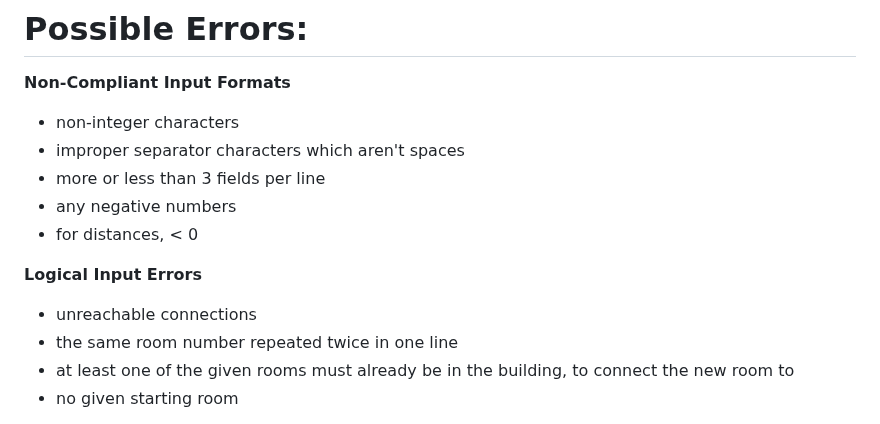
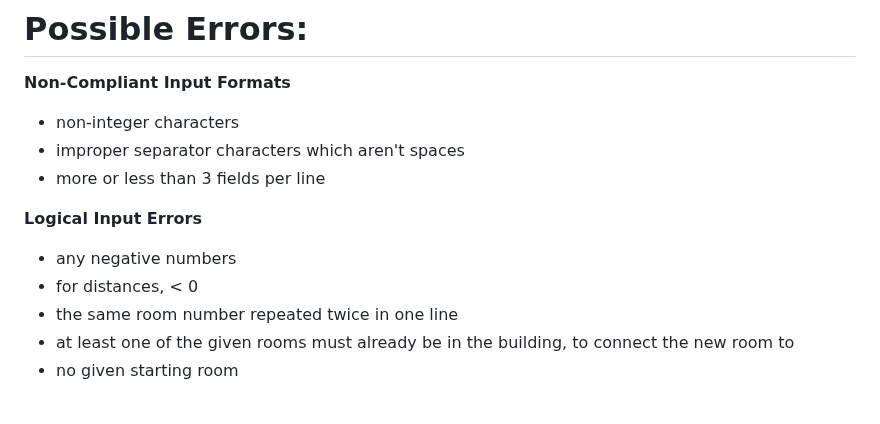
Before and after one commit to elianamusser/exploration, a Markdown page: doc/ErrorHandling.md, the part around one of its changes. Drawn GitHub-style.

Commit message:
doc/ErrorHandling.md updated from https://stackedit.io/

```diff
--- a/doc/ErrorHandling.md
+++ b/doc/ErrorHandling.md
@@ -3,11 +3,10 @@
 - non-integer characters
 - improper separator characters which aren't spaces
 - more or less than 3 fields per line
+
+**Logical Input Errors**
 - any negative numbers
 - for distances, < 0
-
-**Logical Input Errors**
-- unreachable connections
 - the same room number repeated twice in one line
 - at least one of the given rooms must already be in the building, to connect the new room to
 - no given starting room
```
Also changed, not shown: other parts of doc/ErrorHandling.md (+4 -3 lines).
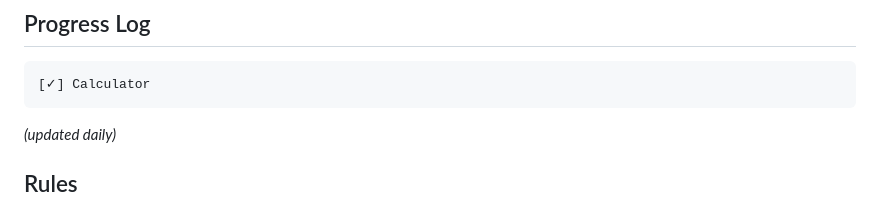
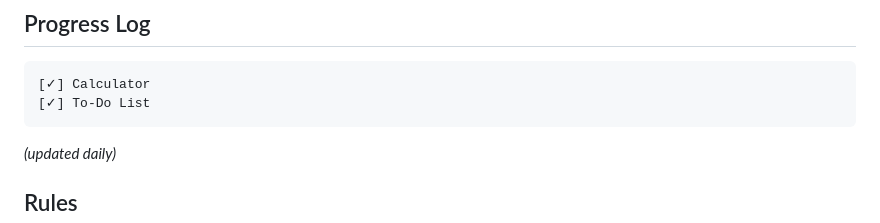
Before and after one commit to Proxy-Phaethon/daily-coding, a Markdown page: README.md, the part around the change. Rendered like a GitHub page.

````diff
--- a/README.md
+++ b/README.md
@@ -76,6 +76,7 @@ The Python implementation remains the source project, while the website provides
 
 ```text
 [✓] Calculator
+[✓] To-Do List
 ```
 
 *(updated daily)*
````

= = = = =

[Activity]
Those lines above that contain the string "room" should be returned.

[Written answer]
 - the same room number repeated twice in one line
 - at least one of the given rooms must already be in the building, to connect the new room to
 - no given starting room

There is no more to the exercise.